Saved data entries
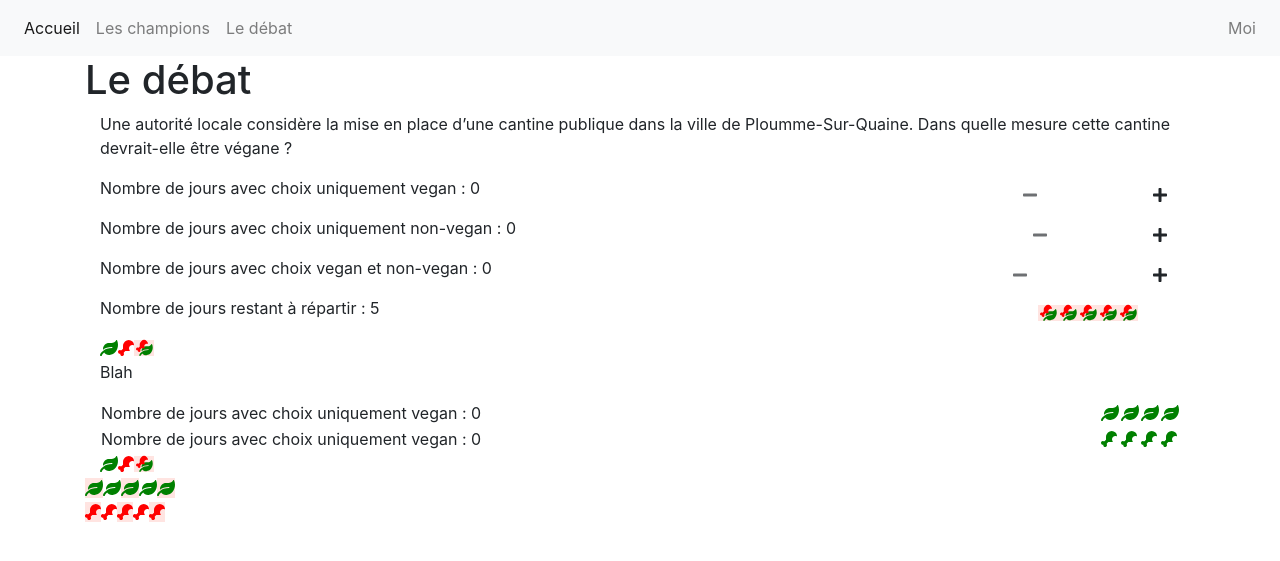
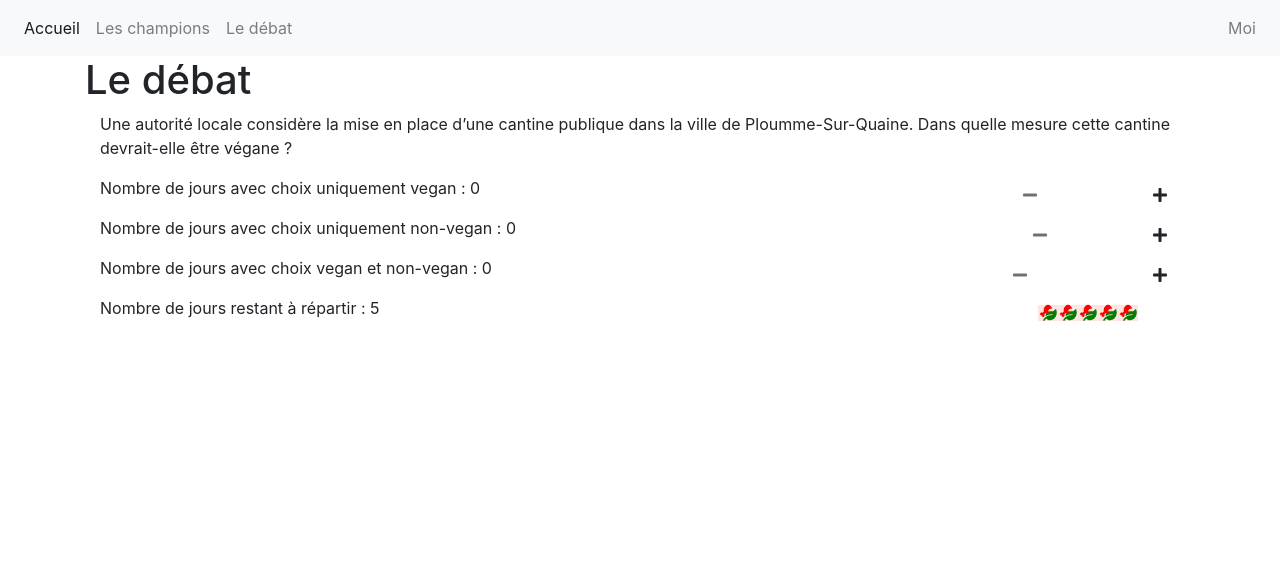
Before and after one commit to oliviercailloux/diet-web, a Jekyll site: the page built from debat.html, in a window 1280 px wide. Shown: the top 561 px of the page. Built offline with Jekyll 4.4.1, drawn with Linux system fonts in a browser that asks for light colours.

Commit message:
Clean up HTML

```diff
--- a/debat.html
+++ b/debat.html
@@ -30,60 +30,6 @@ extra_js:
 	<div class="row" id="row-meat"></div>
 	<div class="row" id="row-mixed"></div>
 	<div class="row" id="row-remaining"></div>
-	<span class="fas fa-leaf" style="color: Green"></span><span
-		class="fas fa-drumstick-bite" style="color: Red"></span><span class="fa-layers fa-fw"
-		style="background: MistyRose"> <span class="fas fa-leaf"
-		data-fa-transform="shrink-4 down-2 right-2" style="color: Green"></span>
-		<span class="fas fa-drumstick-bite"
-		data-fa-transform="shrink-4 up-2 left-2" style="color: Red"></span>
-	</span>
-</div>
-<div id="initial-question" class="container">
-	<p>Blah</p>
-	<table><tbody>
-	<tr id="table-row-vegan">
-	<td>Nombre de jours avec choix uniquement vegan : 0</td>
-	<td><span class="fas fa-leaf" style="color: Green"></span></td>
-	<td><span class="fas fa-leaf" style="color: Green"></span></td>
-	<td><span class="fas fa-leaf" style="color: Green"></span></td>
-	<td><span class="fas fa-leaf" style="color: Green"></span></td>
-	</tr>
-	<tr id="table-row-vegan">
-	<td width=100%>Nombre de jours avec choix uniquement vegan : 0</td>
-	<td><span class="fas fa-drumstick-bite" style="color: Green"></span></td>
-	<td><span class="fas fa-drumstick-bite" style="color: Green"></span></td>
-	<td><span class="fas fa-drumstick-bite" style="color: Green"></span></td>
-	<td><span class="fas fa-drumstick-bite" style="color: Green"></span></td>
-	</tr>
-	<tr id="table-row-meat"></tr>
-	</tbody>
-	</table>
-	<div class="row" id="row-vegan-grid"></div>
-	<div class="row" id="row-meat"></div>
-	<div class="row" id="row-mixed"></div>
-	<div class="row" id="row-remaining"></div>
-	<span class="fas fa-leaf" style="color: Green"></span><span
-		class="fas fa-drumstick-bite" style="color: Red"></span><span class="fa-layers fa-fw"
-		style="background: MistyRose"> <span class="fas fa-leaf"
-		data-fa-transform="shrink-4 down-2 right-2" style="color: Green"></span>
-		<span class="fas fa-drumstick-bite"
-		data-fa-transform="shrink-4 up-2 left-2" style="color: Red"></span>
-	</span>
-</div>
-<div>
-	<span class="fas fa-leaf" style="color: Green; background: MistyRose"></span><span
-		class="fas fa-leaf" style="color: Green"></span><span
-		class="fas fa-leaf" style="color: Green; background: MistyRose"></span><span
-		class="fas fa-leaf" style="color: Green"></span><span
-		class="fas fa-leaf" style="color: Green; background: MistyRose"></span>
-</div>
-<div>
-	<span
-		class="fas fa-drumstick-bite" style="color: Red; background: MistyRose"></span><span
-		class="fas fa-drumstick-bite" style="color: Red"></span><span
-		class="fas fa-drumstick-bite" style="color: Red; background: MistyRose"></span><span
-		class="fas fa-drumstick-bite" style="color: Red"></span><span
-		class="fas fa-drumstick-bite" style="color: Red; background: MistyRose"></span>
 </div>
 <div id="videos" class="row" hidden="true">
 	<p>Videos.</p>
```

WORK ITEM: The records above must all be output exactly. Omit the images.

SOLUTION BELOW:
Before and after one commit to oliviercailloux/diet-web, a Jekyll site: the page built from debat.html, in a window 1280 px wide. Shown: the top 561 px of the page. Built offline with Jekyll 4.4.1, drawn with Linux system fonts in a browser that asks for light colours.

Commit message:
Clean up HTML

```diff
--- a/debat.html
+++ b/debat.html
@@ -30,60 +30,6 @@ extra_js:
 	<div class="row" id="row-meat"></div>
 	<div class="row" id="row-mixed"></div>
 	<div class="row" id="row-remaining"></div>
-	<span class="fas fa-leaf" style="color: Green"></span><span
-		class="fas fa-drumstick-bite" style="color: Red"></span><span class="fa-layers fa-fw"
-		style="background: MistyRose"> <span class="fas fa-leaf"
-		data-fa-transform="shrink-4 down-2 right-2" style="color: Green"></span>
-		<span class="fas fa-drumstick-bite"
-		data-fa-transform="shrink-4 up-2 left-2" style="color: Red"></span>
-	</span>
-</div>
-<div id="initial-question" class="container">
-	<p>Blah</p>
-	<table><tbody>
-	<tr id="table-row-vegan">
-	<td>Nombre de jours avec choix uniquement vegan : 0</td>
-	<td><span class="fas fa-leaf" style="color: Green"></span></td>
-	<td><span class="fas fa-leaf" style="color: Green"></span></td>
-	<td><span class="fas fa-leaf" style="color: Green"></span></td>
-	<td><span class="fas fa-leaf" style="color: Green"></span></td>
-	</tr>
-	<tr id="table-row-vegan">
-	<td width=100%>Nombre de jours avec choix uniquement vegan : 0</td>
-	<td><span class="fas fa-drumstick-bite" style="color: Green"></span></td>
-	<td><span class="fas fa-drumstick-bite" style="color: Green"></span></td>
-	<td><span class="fas fa-drumstick-bite" style="color: Green"></span></td>
-	<td><span class="fas fa-drumstick-bite" style="color: Green"></span></td>
-	</tr>
-	<tr id="table-row-meat"></tr>
-	</tbody>
-	</table>
-	<div class="row" id="row-vegan-grid"></div>
-	<div class="row" id="row-meat"></div>
-	<div class="row" id="row-mixed"></div>
-	<div class="row" id="row-remaining"></div>
-	<span class="fas fa-leaf" style="color: Green"></span><span
-		class="fas fa-drumstick-bite" style="color: Red"></span><span class="fa-layers fa-fw"
-		style="background: MistyRose"> <span class="fas fa-leaf"
-		data-fa-transform="shrink-4 down-2 right-2" style="color: Green"></span>
-		<span class="fas fa-drumstick-bite"
-		data-fa-transform="shrink-4 up-2 left-2" style="color: Red"></span>
-	</span>
-</div>
-<div>
-	<span class="fas fa-leaf" style="color: Green; background: MistyRose"></span><span
-		class="fas fa-leaf" style="color: Green"></span><span
-		class="fas fa-leaf" style="color: Green; background: MistyRose"></span><span
-		class="fas fa-leaf" style="color: Green"></span><span
-		class="fas fa-leaf" style="color: Green; background: MistyRose"></span>
-</div>
-<div>
-	<span
-		class="fas fa-drumstick-bite" style="color: Red; background: MistyRose"></span><span
-		class="fas fa-drumstick-bite" style="color: Red"></span><span
-		class="fas fa-drumstick-bite" style="color: Red; background: MistyRose"></span><span
-		class="fas fa-drumstick-bite" style="color: Red"></span><span
-		class="fas fa-drumstick-bite" style="color: Red; background: MistyRose"></span>
 </div>
 <div id="videos" class="row" hidden="true">
 	<p>Videos.</p>
```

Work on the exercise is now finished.